Dataset excerpts »
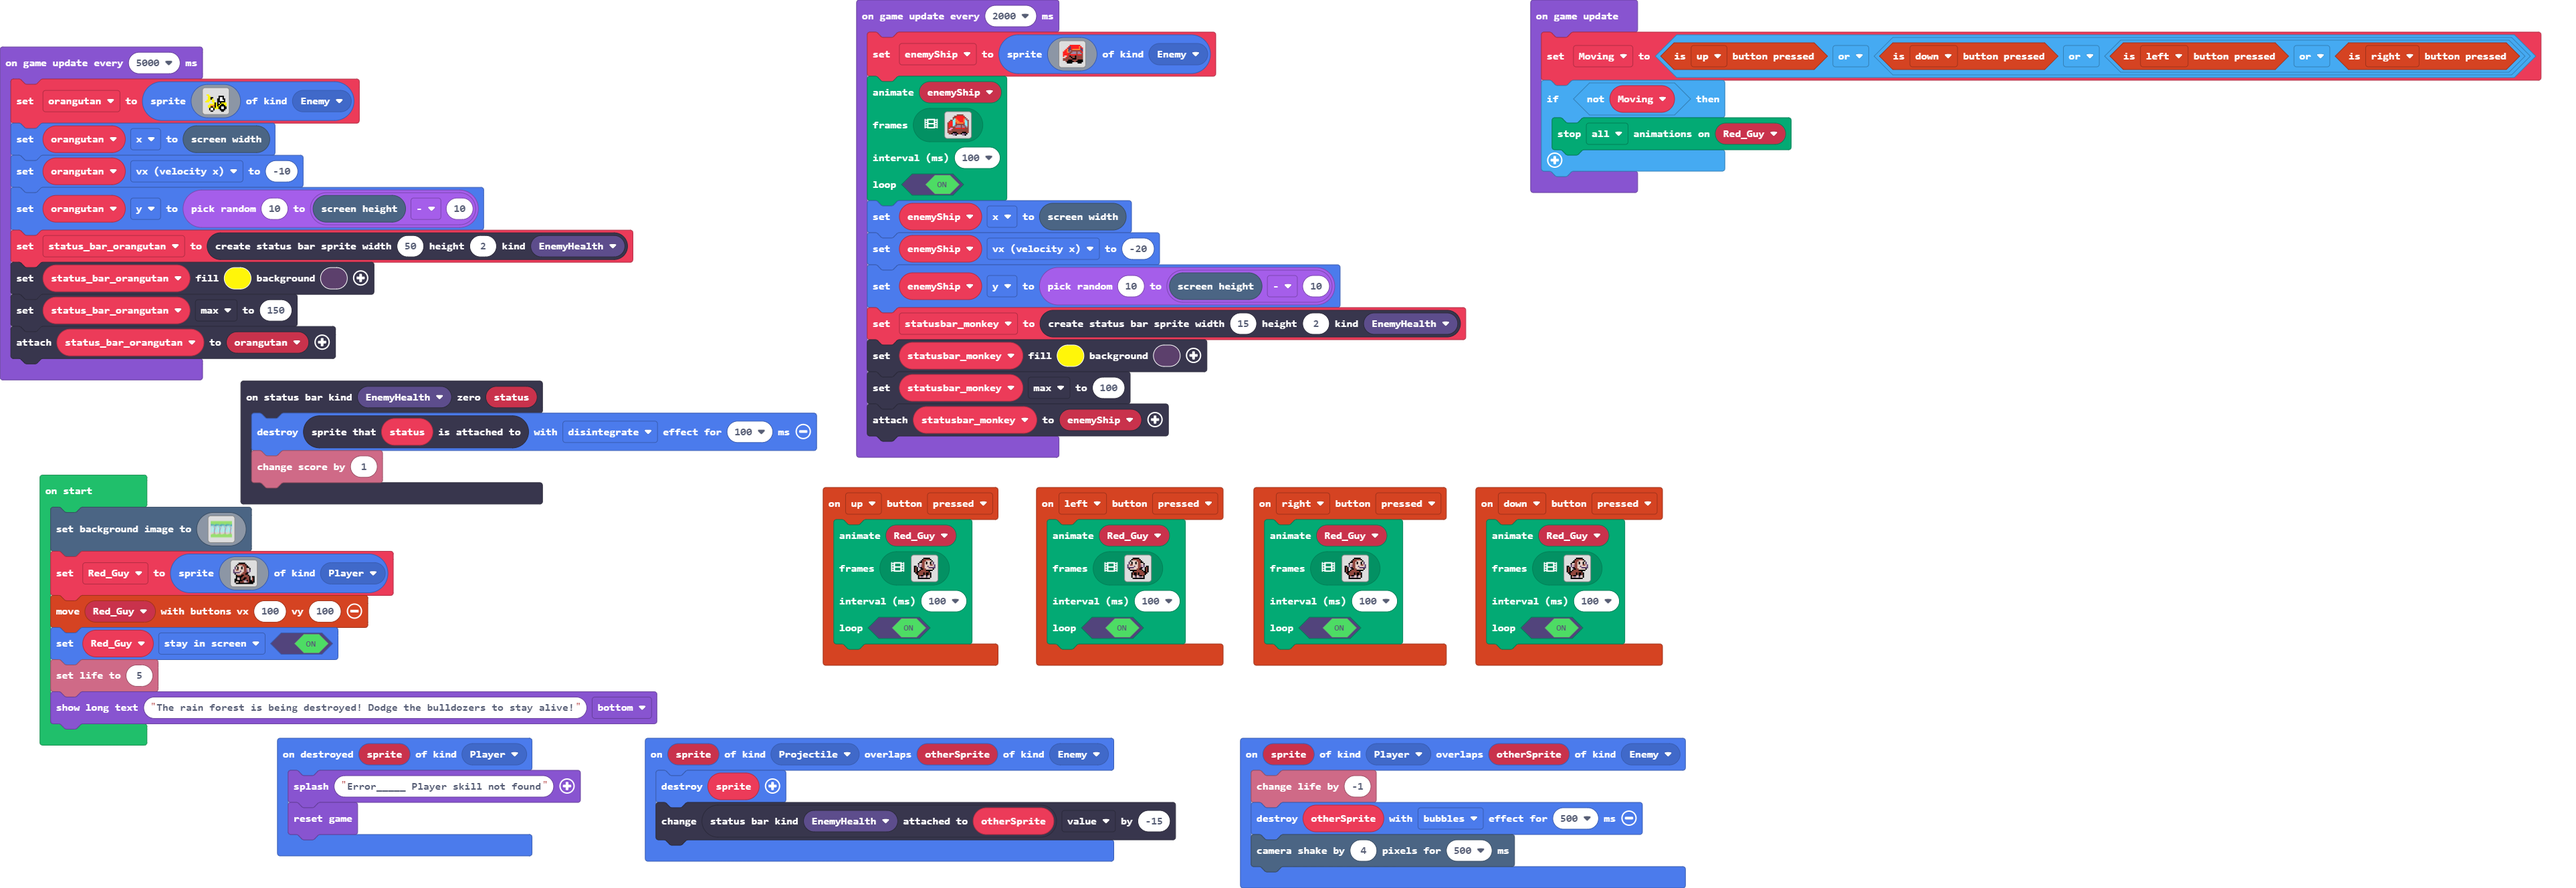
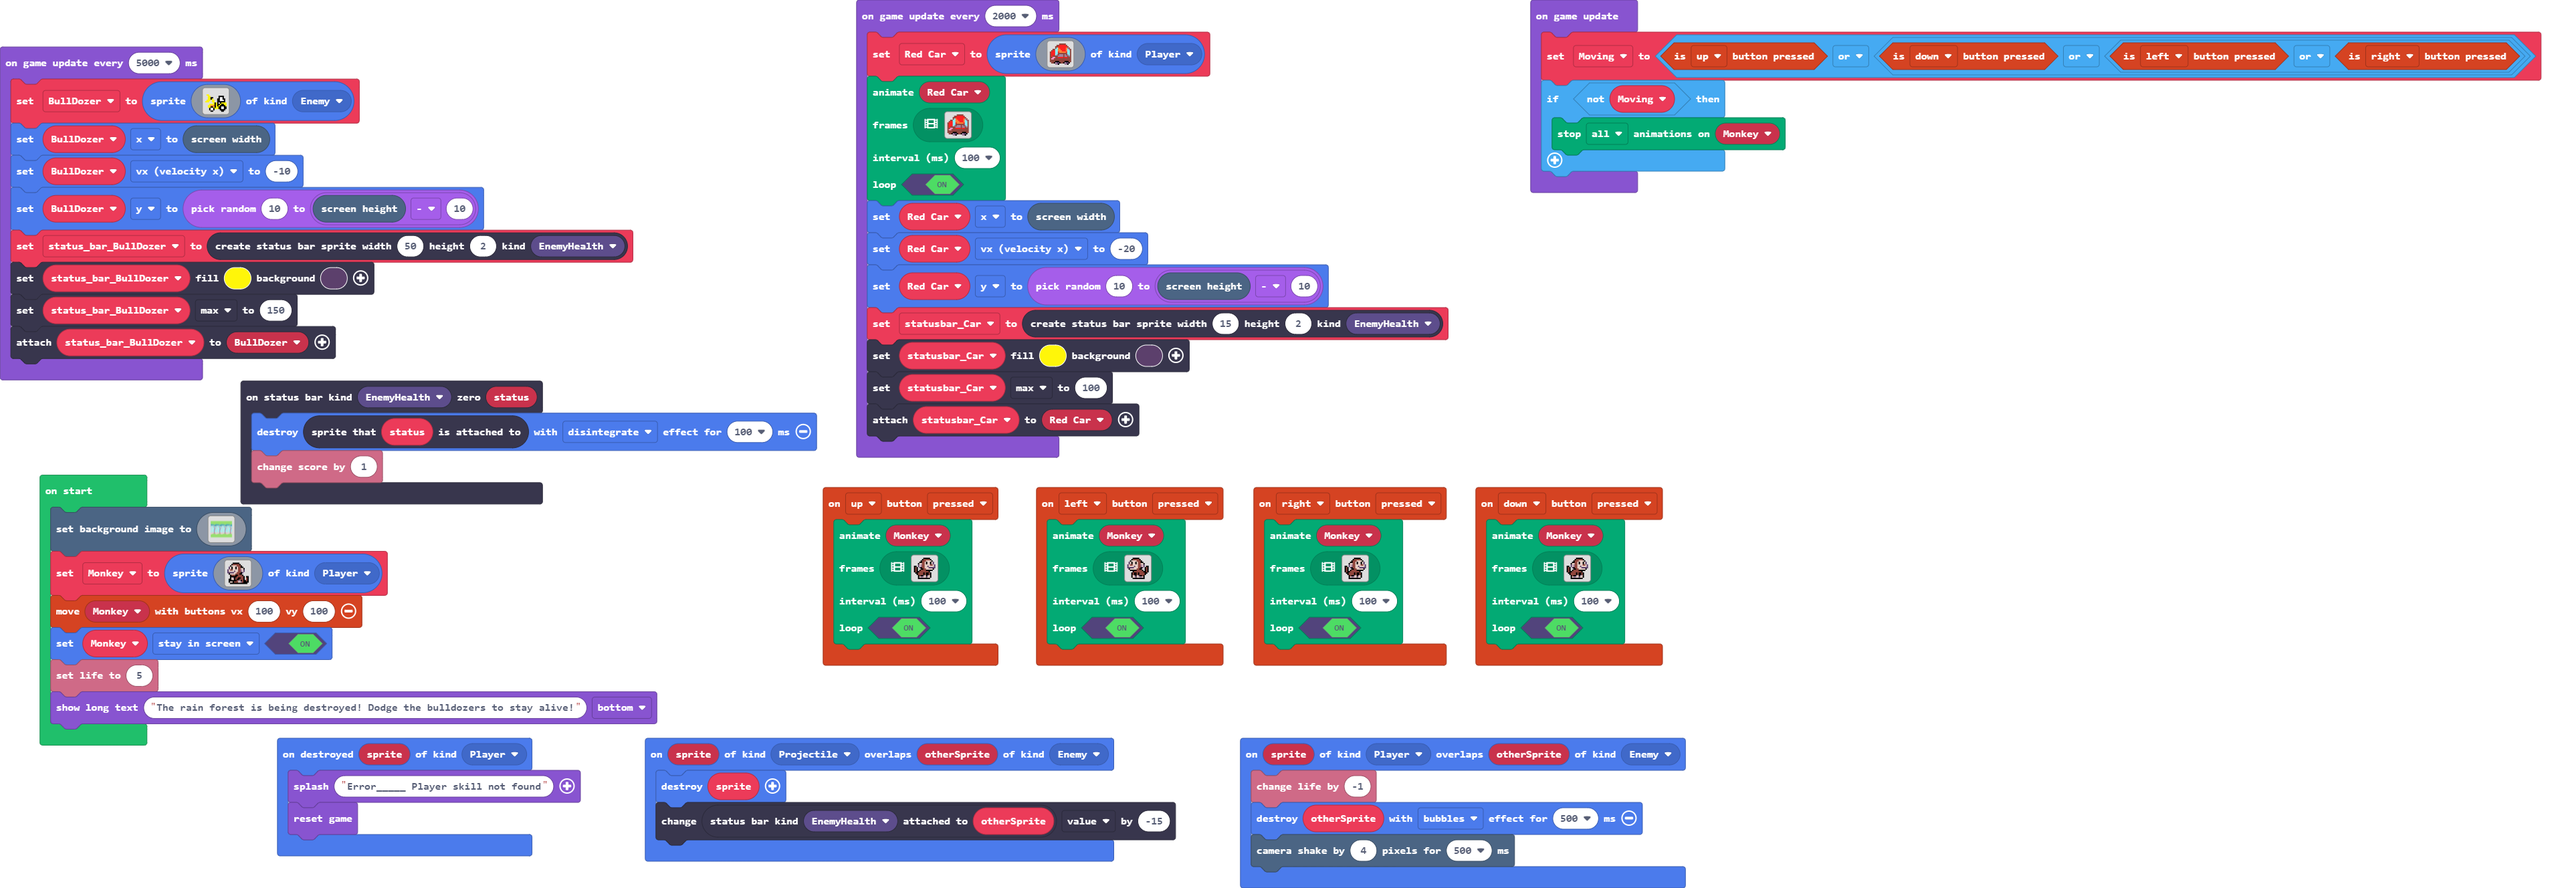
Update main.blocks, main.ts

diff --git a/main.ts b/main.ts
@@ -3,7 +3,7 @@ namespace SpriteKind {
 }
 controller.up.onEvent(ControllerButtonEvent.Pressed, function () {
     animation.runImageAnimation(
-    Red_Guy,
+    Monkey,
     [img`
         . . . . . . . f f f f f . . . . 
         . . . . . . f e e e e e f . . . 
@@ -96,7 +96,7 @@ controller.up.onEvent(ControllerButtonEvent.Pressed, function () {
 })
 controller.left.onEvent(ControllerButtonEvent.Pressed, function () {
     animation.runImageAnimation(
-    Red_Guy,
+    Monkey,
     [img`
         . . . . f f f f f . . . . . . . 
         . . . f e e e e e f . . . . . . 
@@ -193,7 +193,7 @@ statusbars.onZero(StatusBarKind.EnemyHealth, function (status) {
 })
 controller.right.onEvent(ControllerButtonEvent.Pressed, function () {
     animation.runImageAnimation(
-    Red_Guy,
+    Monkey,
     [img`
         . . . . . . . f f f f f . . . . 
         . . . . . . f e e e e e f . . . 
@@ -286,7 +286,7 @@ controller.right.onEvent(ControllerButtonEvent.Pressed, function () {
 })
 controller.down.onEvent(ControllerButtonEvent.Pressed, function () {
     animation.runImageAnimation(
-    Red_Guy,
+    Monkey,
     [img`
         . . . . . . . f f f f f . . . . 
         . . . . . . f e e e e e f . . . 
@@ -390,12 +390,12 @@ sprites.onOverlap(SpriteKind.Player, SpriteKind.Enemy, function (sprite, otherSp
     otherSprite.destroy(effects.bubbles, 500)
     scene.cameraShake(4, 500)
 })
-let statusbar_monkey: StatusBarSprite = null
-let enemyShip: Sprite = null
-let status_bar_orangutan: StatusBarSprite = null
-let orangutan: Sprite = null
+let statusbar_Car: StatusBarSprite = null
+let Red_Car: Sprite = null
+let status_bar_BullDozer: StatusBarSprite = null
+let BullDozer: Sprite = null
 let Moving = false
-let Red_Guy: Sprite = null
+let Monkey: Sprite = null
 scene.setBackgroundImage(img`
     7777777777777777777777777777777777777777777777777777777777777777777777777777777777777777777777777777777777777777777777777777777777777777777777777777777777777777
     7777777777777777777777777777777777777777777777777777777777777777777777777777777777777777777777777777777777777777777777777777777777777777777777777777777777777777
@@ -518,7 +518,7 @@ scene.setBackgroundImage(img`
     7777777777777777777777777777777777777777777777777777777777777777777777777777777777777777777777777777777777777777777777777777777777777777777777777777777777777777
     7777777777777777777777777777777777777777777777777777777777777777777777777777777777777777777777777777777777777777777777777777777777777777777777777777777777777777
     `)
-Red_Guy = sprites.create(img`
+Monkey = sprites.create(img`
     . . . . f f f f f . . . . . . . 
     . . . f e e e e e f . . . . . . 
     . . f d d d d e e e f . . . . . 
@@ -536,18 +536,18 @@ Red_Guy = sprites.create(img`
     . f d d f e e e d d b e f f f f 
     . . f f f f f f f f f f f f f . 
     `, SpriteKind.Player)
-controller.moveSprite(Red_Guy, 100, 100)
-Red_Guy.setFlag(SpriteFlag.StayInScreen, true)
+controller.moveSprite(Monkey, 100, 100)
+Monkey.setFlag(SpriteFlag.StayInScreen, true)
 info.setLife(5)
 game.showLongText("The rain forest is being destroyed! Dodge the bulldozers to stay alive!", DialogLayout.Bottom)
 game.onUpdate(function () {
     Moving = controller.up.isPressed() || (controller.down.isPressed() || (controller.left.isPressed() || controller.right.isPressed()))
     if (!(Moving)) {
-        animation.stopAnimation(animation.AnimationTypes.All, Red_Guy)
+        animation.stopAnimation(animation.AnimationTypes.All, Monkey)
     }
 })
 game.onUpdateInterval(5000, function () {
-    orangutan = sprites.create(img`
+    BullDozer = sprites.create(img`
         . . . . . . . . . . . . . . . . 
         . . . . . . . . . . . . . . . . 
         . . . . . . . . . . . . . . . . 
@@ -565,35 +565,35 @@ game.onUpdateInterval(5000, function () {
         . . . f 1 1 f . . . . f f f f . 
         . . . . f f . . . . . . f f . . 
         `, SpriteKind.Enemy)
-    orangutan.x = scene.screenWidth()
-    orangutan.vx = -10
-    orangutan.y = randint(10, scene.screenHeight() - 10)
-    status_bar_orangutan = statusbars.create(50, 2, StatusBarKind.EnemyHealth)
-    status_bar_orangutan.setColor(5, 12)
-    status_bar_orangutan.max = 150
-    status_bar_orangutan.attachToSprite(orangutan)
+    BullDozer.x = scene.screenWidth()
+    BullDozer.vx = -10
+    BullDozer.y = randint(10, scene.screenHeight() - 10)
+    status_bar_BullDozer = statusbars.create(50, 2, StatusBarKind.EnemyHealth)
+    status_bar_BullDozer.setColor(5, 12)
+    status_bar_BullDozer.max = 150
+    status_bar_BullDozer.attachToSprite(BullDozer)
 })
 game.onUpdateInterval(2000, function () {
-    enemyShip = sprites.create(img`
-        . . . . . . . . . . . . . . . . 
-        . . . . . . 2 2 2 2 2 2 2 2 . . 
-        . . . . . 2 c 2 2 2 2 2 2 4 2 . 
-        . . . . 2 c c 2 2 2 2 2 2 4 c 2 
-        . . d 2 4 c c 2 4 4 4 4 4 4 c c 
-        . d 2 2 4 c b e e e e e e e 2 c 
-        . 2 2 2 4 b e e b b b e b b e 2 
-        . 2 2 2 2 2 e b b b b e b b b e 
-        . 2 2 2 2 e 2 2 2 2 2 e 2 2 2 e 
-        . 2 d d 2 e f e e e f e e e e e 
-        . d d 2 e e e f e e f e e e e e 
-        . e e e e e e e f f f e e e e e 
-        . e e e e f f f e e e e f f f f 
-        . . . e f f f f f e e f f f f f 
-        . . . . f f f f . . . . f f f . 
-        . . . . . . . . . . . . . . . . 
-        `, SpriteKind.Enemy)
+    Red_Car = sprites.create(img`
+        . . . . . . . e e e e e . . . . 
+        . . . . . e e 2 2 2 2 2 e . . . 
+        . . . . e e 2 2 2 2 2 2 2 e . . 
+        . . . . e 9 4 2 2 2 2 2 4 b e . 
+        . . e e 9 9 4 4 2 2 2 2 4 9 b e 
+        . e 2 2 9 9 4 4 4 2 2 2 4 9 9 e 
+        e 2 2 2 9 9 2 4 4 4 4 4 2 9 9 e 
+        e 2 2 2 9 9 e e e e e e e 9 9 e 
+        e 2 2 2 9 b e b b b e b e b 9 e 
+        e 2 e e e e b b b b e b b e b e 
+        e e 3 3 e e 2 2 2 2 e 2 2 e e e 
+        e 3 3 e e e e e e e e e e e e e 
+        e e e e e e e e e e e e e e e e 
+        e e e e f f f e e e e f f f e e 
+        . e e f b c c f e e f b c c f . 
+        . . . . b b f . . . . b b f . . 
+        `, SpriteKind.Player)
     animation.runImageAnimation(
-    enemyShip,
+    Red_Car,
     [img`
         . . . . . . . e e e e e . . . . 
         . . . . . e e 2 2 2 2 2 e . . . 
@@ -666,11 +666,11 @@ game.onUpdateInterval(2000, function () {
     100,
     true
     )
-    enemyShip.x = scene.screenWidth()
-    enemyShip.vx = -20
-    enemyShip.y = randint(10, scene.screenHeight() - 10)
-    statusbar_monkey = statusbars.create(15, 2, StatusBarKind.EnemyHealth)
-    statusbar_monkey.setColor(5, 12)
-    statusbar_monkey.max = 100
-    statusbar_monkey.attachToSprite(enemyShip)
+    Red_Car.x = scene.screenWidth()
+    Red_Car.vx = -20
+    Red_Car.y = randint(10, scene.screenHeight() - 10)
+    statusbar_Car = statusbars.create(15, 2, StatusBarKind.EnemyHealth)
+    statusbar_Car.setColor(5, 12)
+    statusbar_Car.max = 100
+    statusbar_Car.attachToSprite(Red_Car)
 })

Exercise » All lines from the one containing "Red_Car.vx = -20" to the last line of the material above must be copied exactly, and only those.

Written answer »
+    Red_Car.vx = -20
+    Red_Car.y = randint(10, scene.screenHeight() - 10)
+    statusbar_Car = statusbars.create(15, 2, StatusBarKind.EnemyHealth)
+    statusbar_Car.setColor(5, 12)
+    statusbar_Car.max = 100
+    statusbar_Car.attachToSprite(Red_Car)
 })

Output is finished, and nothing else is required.